Darin Reynolds is a partner at COOKFOX Architects, joining the studio in 2006. He has led a diverse range of projects, from workplaces and high-end single-family homes to urban affordable and supportive housing. Reynolds’s past work includes multiple high-performance supportive housing developments like Betances Residences, which won the 2023 SARA NY Award of Excellence. Most recently, Reynolds served as Project Architect for two wellness-focused high-performance buildings at Water Street Tampa, helping the new development become the first WELL-Certified Community in North America. Reynolds is currently spearheading the design of Terminal Warehouse, a new commercial workplace project on the far west side of Manhattan that will transform a historic storage warehouse into biophilic and energy efficient office space.
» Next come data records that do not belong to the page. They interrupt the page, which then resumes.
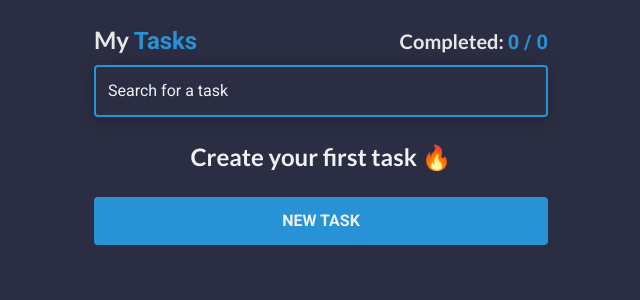
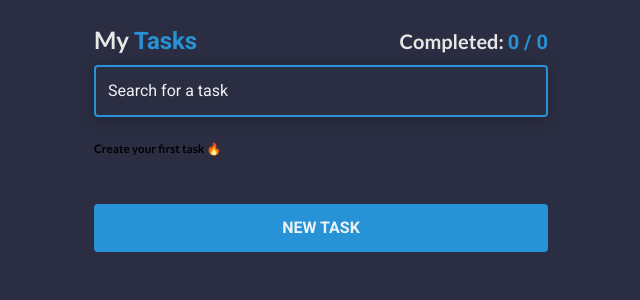
Before and after one commit to carlosmartoz/task-app, a React (Vite) app: page / in a window 1280 px wide. Shown: the top 300 px of the page, without its empty margins (319-959 px from the left). Built offline with nearby package versions, Linux system fonts and the light colour scheme.

Commit message:
Update: Render Props & Functions

```diff
--- a/src/components/TaskApp/index.jsx
+++ b/src/components/TaskApp/index.jsx
@@ -49,17 +49,17 @@ function TaskApp() {
 						onSearchValueChange={onSearchValueChange}
 					/>
 
-					<TaskList>
-						{/* We display a message in case an error occurs */}
-						{error && <h3>There was an error 😥</h3>}
-
-						{/* We show a loading message, when the application is loading the data */}
-						{loading && <TaskLoader count={3} />}
-
-						{/* If you have finished loading and there are no tasks, a message is displayed to create the first task */}
-						{!loading && !searchedTasks.length && !error && <h3>Create your first task 🔥</h3>}
-
-						{searchedTasks.map((task) => (
+					<TaskList
+						error={error}
+						loading={loading}
+						totalTasks={totalTasks}
+						searchedTasks={searchedTasks}
+						searchText={searchValue}
+						onError={() => <h3>There was an error 😥</h3>}
+						onLoading={() => <TaskLoader count={3} />}
+						onEmptyTask={() => <h3>Create your first task 🔥</h3>}
+						onEmptySearchResult={(searchText) => <h3>No se encuentra {searchText} 😥</h3>}
+						render={(task) => (
 							<TaskItem
 								key={task.id}
 								title={task.title}
@@ -67,8 +67,8 @@ function TaskApp() {
 								onComplete={() => completeTask(task.title)}
 								onDelete={() => deleteTask(task.title)}
 							/>
-						))}
-					</TaskList>
+						)}
+					/>
 
 					<TaskButton setOpenModal={setOpenModal} onClickButton={onClickButton} />
 				</>
--- a/src/components/TaskList/index.jsx
+++ b/src/components/TaskList/index.jsx
@@ -1,9 +1,29 @@
 import "./TaskList.css";
 
-function TaskList({ children }) {
+function TaskList({
+	children,
+	error,
+	loading,
+	searchedTasks,
+	totalTasks,
+	searchText,
+	onError,
+	onLoading,
+	onEmptyTask,
+	onEmptySearchResult,
+	render,
+}) {
+	const renderTasks = children || render;
+
 	// Component UI
 	return (
 		<>
+			{error && onError()}
+			{loading && onLoading()}
+			{!loading && !totalTasks && onEmptyTask()}
+			{!!totalTasks && !searchedTasks.length && onEmptySearchResult(searchText)}
+
+			{searchedTasks.map(renderTasks)}
 			<ul className="task--list">{children}</ul>
 		</>
 	);
```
Other projects of his include a single-family home on Long Island’s East End and Salem Harbor Station, a power plant in Salem, MA. Reynolds speaks regularly on topics of sustainability and high-performance envelope design. He has presented at Brick & Wonder, the Facades + Conference, and the AIANY Interiors Committee Panel. Reynolds believes that architecture is the product of many hands. At COOKFOX, he strives to work as part of a team that understands the building process as well as the social and environmental impacts a project will have.